From the records below, extract all the text exactly and leave the images behind.
= Beginning of Section =
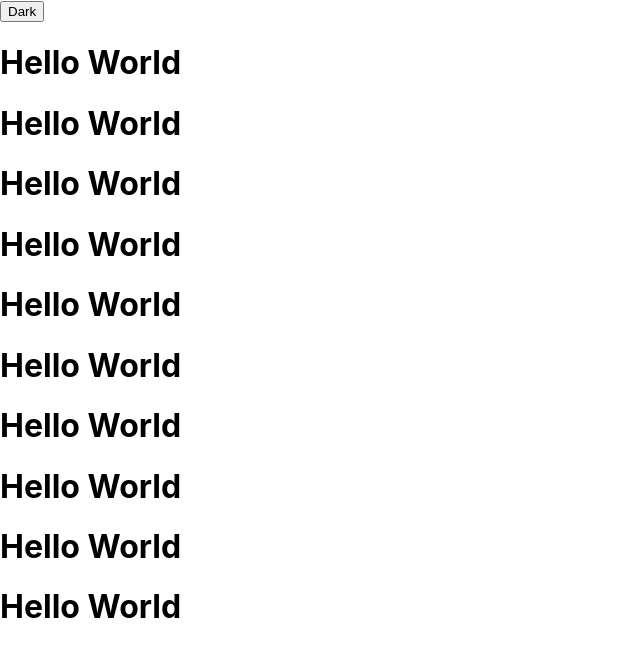
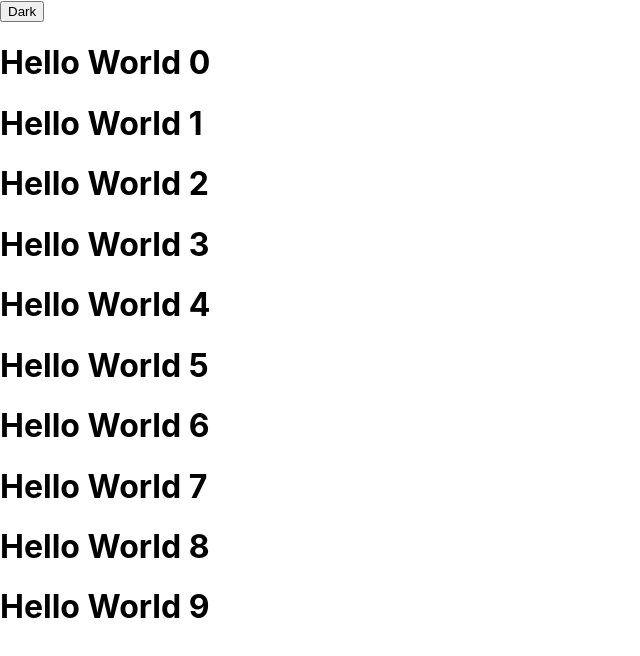
Before and after one commit to Sam-Radnus/Features-App, a React (Create React App) app: page / in a window 1280 px wide. Shown: the top 656 px of the page, without its empty margins (0-640 px from the left). Built offline with nearby package versions, Linux system fonts and the light colour scheme; the HTML template or start-up script is replaced by a standard one.

Commit message:
looping components

```diff
--- a/src/components/Canvas.js
+++ b/src/components/Canvas.js
@@ -1,9 +1,9 @@
 import React from 'react'
-
-const canvas = () => {
+import PropTypes from 'prop-types';
+const canvas = (props) => {
   return (
     <div>
-         <h1>Hello World</h1>
+         <h1>Hello World {props.row}</h1>
     </div>
   )
 }
```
= End of Section =
Answer for the task:
Before and after one commit to Sam-Radnus/Features-App, a React (Create React App) app: page / in a window 1280 px wide. Shown: the top 656 px of the page, without its empty margins (0-640 px from the left). Built offline with nearby package versions, Linux system fonts and the light colour scheme; the HTML template or start-up script is replaced by a standard one.

Commit message:
looping components

```diff
--- a/src/components/Canvas.js
+++ b/src/components/Canvas.js
@@ -1,9 +1,9 @@
 import React from 'react'
-
-const canvas = () => {
+import PropTypes from 'prop-types';
+const canvas = (props) => {
   return (
     <div>
-         <h1>Hello World</h1>
+         <h1>Hello World {props.row}</h1>
     </div>
   )
 }
```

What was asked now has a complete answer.